Lichen Sclerosus

Lichen sclerosus (LS) is a chronic autoimmune inflammatory dermatosis that generally affects the genital skin. Women are affected 6-10 times more often than men.

LS symptoms include progressive pruritus, dyspareunia, dysuria and genital bleeding (though some people with LS don’t exhibit any symptoms). The effects of LS can cause considerable physical, emotional and psychological problems for patients. Precise causes for the disease are unknown, though they seem to be connected to autoimmune mechanisms.

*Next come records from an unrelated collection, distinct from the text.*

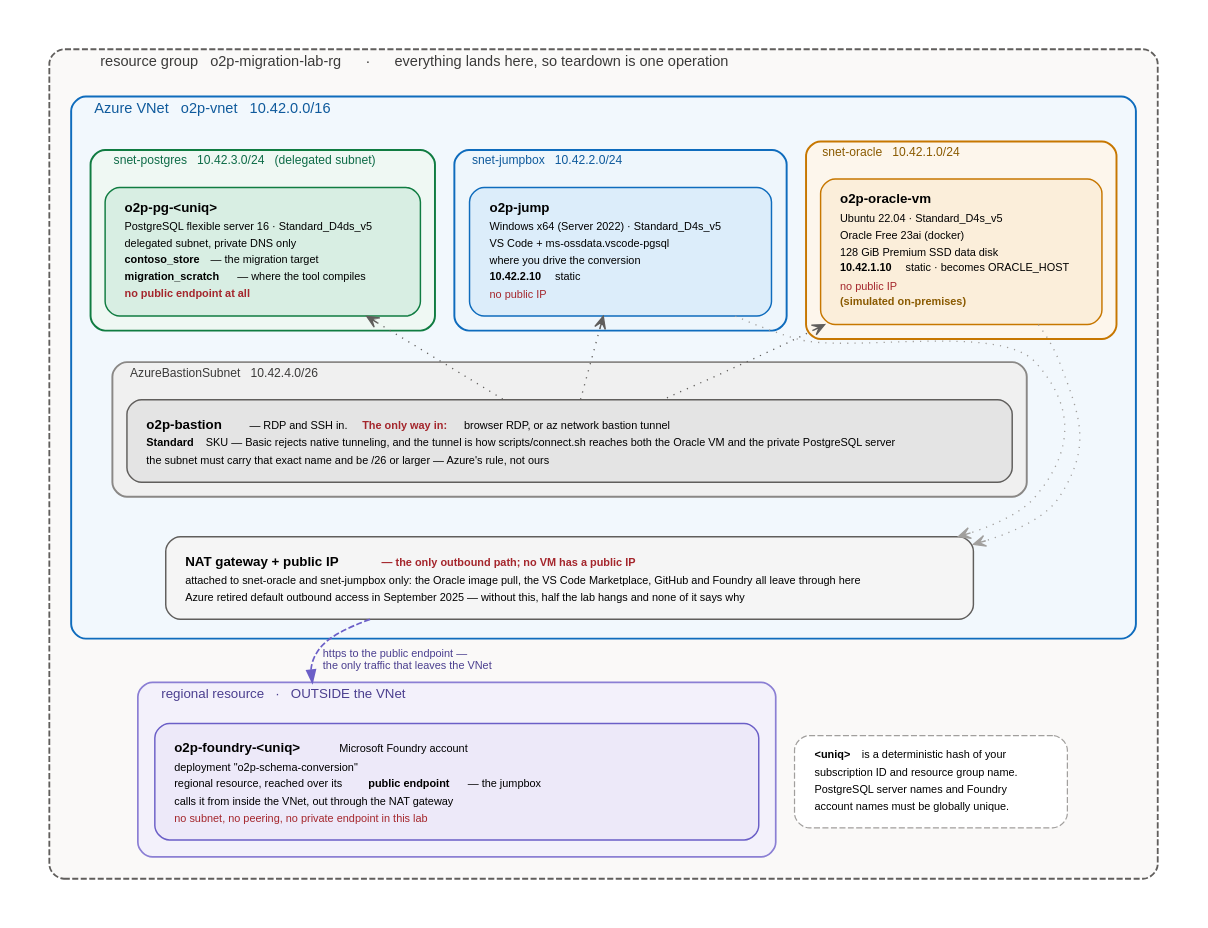
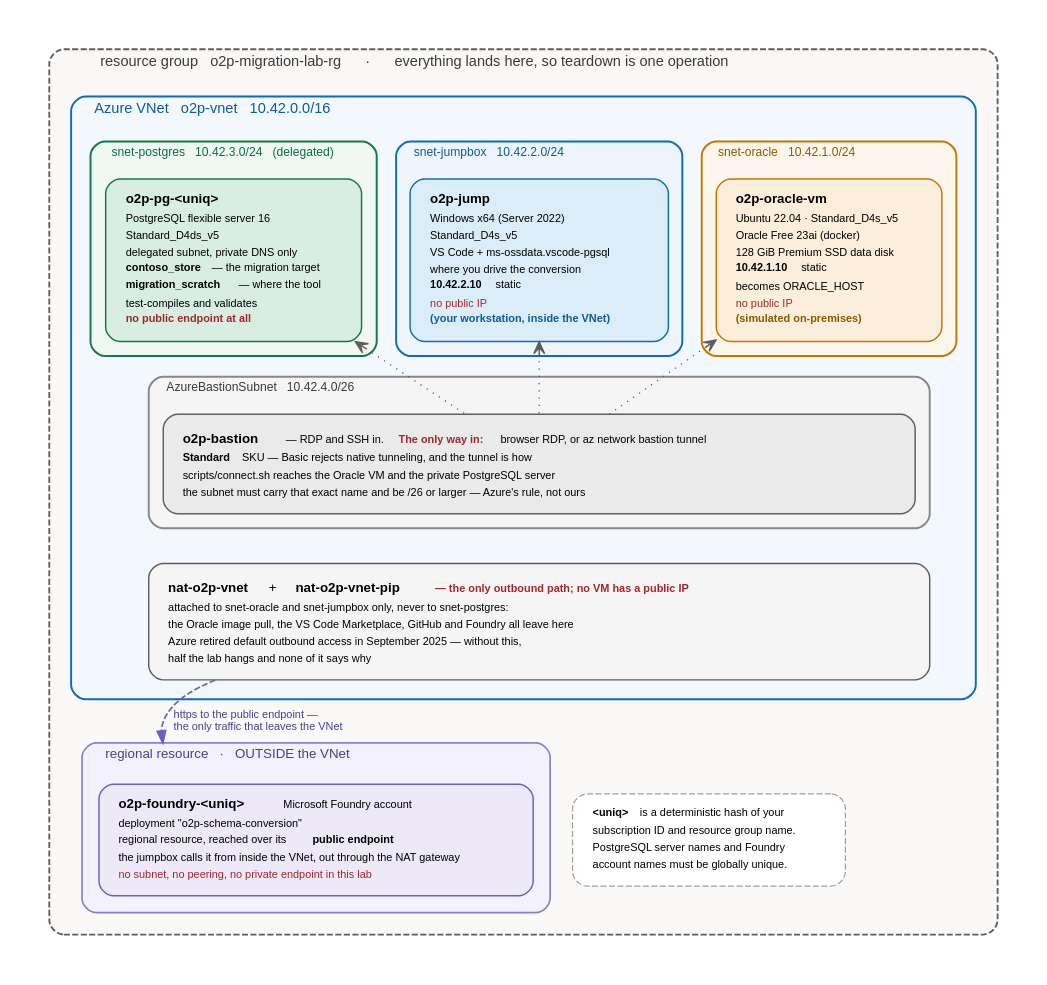
The diagram in docs/images/network-topology.dot (kloba/oracle-to-postgres-migration-lab), drawn with Graphviz before and after one commit. The commit also changed 6 other files, not shown here.

```diff
--- a/docs/images/network-topology.dot
+++ b/docs/images/network-topology.dot
@@ -17,13 +17,18 @@
 // prefix, static IP, VM size and database name here is a literal value from
 // infra/main.bicep, infra/main.bicepparam and .env.example, and a diagram that
 // drifts from those is worse than no diagram.
+//
+// Line lengths are deliberate. GitHub scales this into a ~900px documentation
+// column, so a 130-character line lands at about four pixels per character and
+// stops being readable. Nothing here runs past ~80 characters, which is also
+// what keeps the whole image narrow enough to survive that scaling.
 
 digraph o2p_network_topology {
   bgcolor    = "white";
   fontname   = "Helvetica";
   rankdir    = TB;
-  nodesep    = 0.40;
-  ranksep    = 0.60;
+  nodesep    = 0.45;
+  ranksep    = 0.55;
   compound   = true;
   pad        = 0.35;
 
@@ -72,7 +77,8 @@
             <tr><td align="left"><font point-size="9">Ubuntu 22.04 · Standard_D4s_v5</font></td></tr>
             <tr><td align="left"><font point-size="9">Oracle Free 23ai (docker)</font></td></tr>
             <tr><td align="left"><font point-size="9">128 GiB Premium SSD data disk</font></td></tr>
-            <tr><td align="left"><font point-size="9"><b>10.42.1.10</b> static · becomes ORACLE_HOST</font></td></tr>
+            <tr><td align="left"><font point-size="9"><b>10.42.1.10</b> static</font></td></tr>
+            <tr><td align="left"><font point-size="9">becomes ORACLE_HOST</font></td></tr>
             <tr><td align="left"><font point-size="9" color="#A4262C">no public IP</font></td></tr>
             <tr><td align="left"><font point-size="9" color="#8A5A00"><b>(simulated on-premises)</b></font></td></tr>
           </table>>];
@@ -92,17 +98,19 @@
         jumpbox [fillcolor="#DCEDFA" color="#0F6CBD" label=<
           <table border="0" cellborder="0" cellspacing="0">
             <tr><td align="left"><b>o2p-jump</b></td></tr>
-            <tr><td align="left"><font point-size="9">Windows x64 (Server 2022) · Standard_D4s_v5</font></td></tr>
+            <tr><td align="left"><font point-size="9">Windows x64 (Server 2022)</font></td></tr>
+            <tr><td align="left"><font point-size="9">Standard_D4s_v5</font></td></tr>
             <tr><td align="left"><font point-size="9">VS Code + ms-ossdata.vscode-pgsql</font></td></tr>
             <tr><td align="left"><font point-size="9">where you drive the conversion</font></td></tr>
             <tr><td align="left"><font point-size="9"><b>10.42.2.10</b> static</font></td></tr>
             <tr><td align="left"><font point-size="9" color="#A4262C">no public IP</font></td></tr>
+            <tr><td align="left"><font point-size="9" color="#0F5A9C"><b>(your workstation, inside the VNet)</b></font></td></tr>
           </table>>];
       }
 
       // -- target ------------------------------------------------------------
       subgraph cluster_snet_pg {
-        label     = "snet-postgres   10.42.3.0/24   (delegated subnet)";
+        label     = "snet-postgres   10.42.3.0/24   (delegated)";
         labeljust = "l";
         fontsize  = 10;
         fontcolor = "#0E6B47";
@@ -114,48 +122,53 @@
         postgres [fillcolor="#D8EEE3" color="#107C41" label=<
           <table border="0" cellborder="0" cellspacing="0">
             <tr><td align="left"><b>o2p-pg-&lt;uniq&gt;</b></td></tr>
-            <tr><td align="left"><font point-size="9">PostgreSQL flexible server 16 · Standard_D4ds_v5</font></td></tr>
+            <tr><td align="left"><font point-size="9">PostgreSQL flexible server 16</font></td></tr>
+            <tr><td align="left"><font point-size="9">Standard_D4ds_v5</font></td></tr>
             <tr><td align="left"><font point-size="9">delegated subnet, private DNS only</font></td></tr>
             <tr><td align="left"><font point-size="9"><b>contoso_store</b> — the migration target</font></td></tr>
-            <tr><td align="left"><font point-size="9"><b>migration_scratch</b> — where the tool compiles</font></td></tr>
+            <tr><td align="left"><font point-size="9"><b>migration_scratch</b> — where the tool</font></td></tr>
+            <tr><td align="left"><font point-size="9">test-compiles and validates</font></td></tr>
             <tr><td align="left"><font point-size="9" color="#A4262C"><b>no public endpoint at all</b></font></td></tr>
           </table>>];
       }
 
       // -- the only way in ---------------------------------------------------
+      // Both bands below span the full width of the subnet row above them, the
+      // way they do in the ASCII this replaces. The width comes from the
+      // <td width=...> spacer row rather than a node width attribute, because a
+      // node width centres the text and every line in here is left-aligned.
+      // Widths are in points at 72/inch; re-measure with
+      //   dot -Tplain network-topology.dot | awk '/^node/{print $2, $5}'
+      // after any text change, and match the span of the subnet row.
       subgraph cluster_snet_bastion {
         label     = "AzureBastionSubnet   10.42.4.0/26";
         labeljust = "l";
         fontsize  = 10;
         fontcolor = "#3B3A39";
         style     = "rounded,filled";
-        fillcolor = "#F0F0F0";
+        fillcolor = "#F5F5F5";
         color     = "#8A8886";
         margin    = 12;
 
-        bastion [fillcolor="#E4E4E4" color="#605E5C" label=<
+        bastion [fillcolor="#EAEAEA" color="#605E5C" label=<
           <table border="0" cellborder="0" cellspacing="0">
-            <tr><td width="620" height="1"></td></tr>
+            <tr><td width="592" height="1"></td></tr>
             <tr><td align="left"><b>o2p-bastion</b>   <font point-size="9">— RDP and SSH in.  </font><font point-size="9" color="#A4262C"><b>The only way in:</b></font><font point-size="9"> browser RDP, or az network bastion tunnel</font></td></tr>
-            <tr><td align="left"><font point-size="9"><b>Standard</b> SKU — Basic rejects native tunneling, and the tunnel is how scripts/connect.sh reaches both the Oracle VM and the private PostgreSQL server</font></td></tr>
+            <tr><td align="left"><font point-size="9"><b>Standard</b> SKU — Basic rejects native tunneling, and the tunnel is how</font></td></tr>
+            <tr><td align="left"><font point-size="9">scripts/connect.sh reaches the Oracle VM and the private PostgreSQL server</font></td></tr>
             <tr><td align="left"><font point-size="9">the subnet must carry that exact name and be /26 or larger — Azure's rule, not ours</font></td></tr>
           </table>>];
       }
 
       // -- the only way out --------------------------------------------------
-      // pgspacer is a zero-size invisible peer for the PostgreSQL column. The
-      // flexible server has no NAT attachment - it is PaaS and needs no egress
-      // - but without some downward edge of its own, dot drags snet-postgres
-      // into the middle of the row and the three subnets stop reading in
-      // address order. It draws nothing.
-      pgspacer [style=invis label="" width=0.02 height=0.02 margin=0];
-
       nat [fillcolor="#F5F5F5" color="#605E5C" label=<
         <table border="0" cellborder="0" cellspacing="0">
-          <tr><td width="620" height="1"></td></tr>
-          <tr><td align="left"><b>NAT gateway + public IP</b>   <font point-size="9" color="#A4262C"><b>— the only outbound path; no VM has a public IP</b></font></td></tr>
-          <tr><td align="left"><font point-size="9">attached to snet-oracle and snet-jumpbox only: the Oracle image pull, the VS Code Marketplace, GitHub and Foundry all leave through here</font></td></tr>
-          <tr><td align="left"><font point-size="9">Azure retired default outbound access in September 2025 — without this, half the lab hangs and none of it says why</font></td></tr>
+          <tr><td width="616" height="1"></td></tr>
+          <tr><td align="left"><b>nat-o2p-vnet</b>  +  <b>nat-o2p-vnet-pip</b>   <font point-size="9" color="#A4262C"><b>— the only outbound path; no VM has a public IP</b></font></td></tr>
+          <tr><td align="left"><font point-size="9">attached to snet-oracle and snet-jumpbox only, never to snet-postgres:</font></td></tr>
+          <tr><td align="left"><font point-size="9">the Oracle image pull, the VS Code Marketplace, GitHub and Foundry all leave here</font></td></tr>
+          <tr><td align="left"><font point-size="9">Azure retired default outbound access in September 2025 — without this,</font></td></tr>
+          <tr><td align="left"><font point-size="9">half the lab hangs and none of it says why</font></td></tr>
         </table>>];
     }
 
@@ -173,11 +186,10 @@
 
       foundry [fillcolor="#EDE9F9" color="#6B5FC7" label=<
         <table border="0" cellborder="0" cellspacing="0">
-          <tr><td width="470" height="1"></td></tr>
           <tr><td align="left"><b>o2p-foundry-&lt;uniq&gt;</b>   <font point-size="9">Microsoft Foundry account</font></td></tr>
           <tr><td align="left"><font point-size="9">deployment "o2p-schema-conversion"</font></td></tr>
-          <tr><td align="left"><font point-size="9">regional resource, reached over its <b>public endpoint</b> — the jumpbox</font></td></tr>
-          <tr><td align="left"><font point-size="9">calls it from inside the VNet, out through the NAT gateway</font></td></tr>
+          <tr><td align="left"><font point-size="9">regional resource, reached over its <b>public endpoint</b></font></td></tr>
+          <tr><td align="left"><font point-size="9">the jumpbox calls it from inside the VNet, out through the NAT gateway</font></td></tr>
           <tr><td align="left"><font point-size="9" color="#A4262C">no subnet, no peering, no private endpoint in this lab</font></td></tr>
         </table>>];
     }
@@ -200,13 +212,18 @@
   jumpbox  -> bastion [dir=back arrowtail=vee style=dotted color="#605E5C"];
   postgres -> bastion [dir=back arrowtail=vee style=dotted color="#605E5C"];
 
-  oraclevm -> nat [style=dotted arrowhead=vee color="#A19F9D"];
-  jumpbox  -> nat [style=dotted arrowhead=vee color="#A19F9D"];
+  // Egress is stated in words inside the NAT band, not drawn as edges. Both
+  // bands are full width, so an oraclevm -> nat edge has to bow all the way
+  // around the Bastion cluster; the two of them together closed into a large
+  // stray ellipse across the middle of the picture that read as a rendering
+  // fault. "attached to snet-oracle and snet-jumpbox only, never to
+  // snet-postgres" is more precise than two arrows anyway - it names the subnet
+  // that is deliberately left off.
 
-  // The way in sits above the way out, as it does in the prose. pgspacer keeps
-  // the subnet row in address order; see its declaration above.
-  bastion  -> nat      [style=invis weight=5];
-  postgres -> pgspacer [style=invis];
+  // The way in sits above the way out, as it does in the prose. With one edge
+  // each and no others, the three subnets keep declaration order left to right,
+  // which is address order.
+  bastion -> nat [style=invis weight=5];
 
   // The legend rides down to the bottom row beside Foundry rather than floating
   // up into rank 0, which is where an unconnected node would land.
```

Current treatment guidelines for LS involve the use of potent topical corticosteroids, like betamethasone dipropionate. A number of other treatments are available, including calcipotriol, retinoids, tacrolimus and pimecrolimus, but these are only occasionally prescribed along with or instead of topical steroids. Unfortunately, steroids appear to be less effective in older patients, and for this reason, some practitioners are investigating the injection of platelet-rich plasma (PRP) as a potential alternative. PRP has been used in wound healing, surgery, and aesthetic applications, and it is now showing significant promise as a treatment for LS.